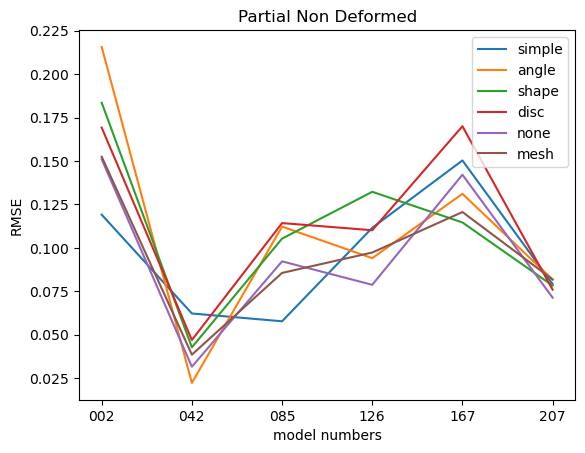
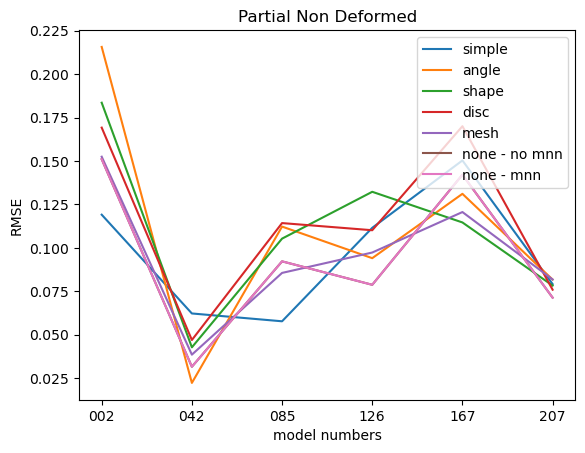
plotting with mnn and no mnn

diff --git a/Testing/exterior_boundary_detection/aggregate_data_edge_filtering_rmse.py b/Testing/exterior_boundary_detection/aggregate_data_edge_filtering_rmse.py
@@ -16,7 +16,7 @@ epoch = 'null'
 training_data = 'pretrained'
 
 models=['002', '042', '085', '126', '167', '207']
-criteria = ['simple', 'angle', 'shape', 'disc', 'none', 'mesh']
+criteria = ['simple', 'angle', 'shape', 'disc', 'mesh', 'none - no mnn', 'none - mnn']
 data_types=['Partial Deformed', 'Partial Non Deformed']
 base = 'Testing/'
 folder = 'exterior_boundary_detection/'
@@ -29,7 +29,14 @@ sub_matrix = {
 final_matrices = {model : copy.deepcopy(sub_matrix) for model in models}
 
 for criterion in criteria:
-    file='testing_' + criterion + '_edge_filtering_pre_' + preprocessing + '_' + feature_extractor + '_td_' + training_data + '_epoch_' + epoch + '.txt'
+
+    if criterion == 'none - no mnn':
+        file='testing_none_edge_filtering_pre_none_' + feature_extractor + '_td_' + training_data + '_epoch_' + epoch + '.txt'
+    elif criterion == 'none - mnn':
+        file='testing_none_edge_filtering_pre_mutual_' + feature_extractor + '_td_' + training_data + '_epoch_' + epoch + '.txt'
+    else:
+        file='testing_' + criterion + '_edge_filtering_pre_' + preprocessing + '_' + feature_extractor + '_td_' + training_data + '_epoch_' + epoch + '.txt'
+    
     file_txt = open(base + folder + file, 'r')
     Lines = file_txt.readlines()
     current_data_type = ''
@@ -56,7 +63,10 @@ for criterion in criteria:
             criterion_val = 'mesh'
 
         if 'Edge filtering not used' in line:
-            criterion_val = 'none'
+            if criterion == 'none - no mnn':
+                criterion_val = 'none - no mnn'
+            elif criterion == 'none - mnn':
+                criterion_val = 'none - mnn'
         
         if line[:-1] in data_types:
             current_data_type = line[:-1]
★ ★ ★ ★ ★ ★ ★
▸ WHAT TO PRODUCE
Gather and copy every line of the data in which the string "preprocessing" is found.

▸ WRITTEN ANSWER
-    file='testing_' + criterion + '_edge_filtering_pre_' + preprocessing + '_' + feature_extractor + '_td_' + training_data + '_epoch_' + epoch + '.txt'
+        file='testing_' + criterion + '_edge_filtering_pre_' + preprocessing + '_' + feature_extractor + '_td_' + training_data + '_epoch_' + epoch + '.txt'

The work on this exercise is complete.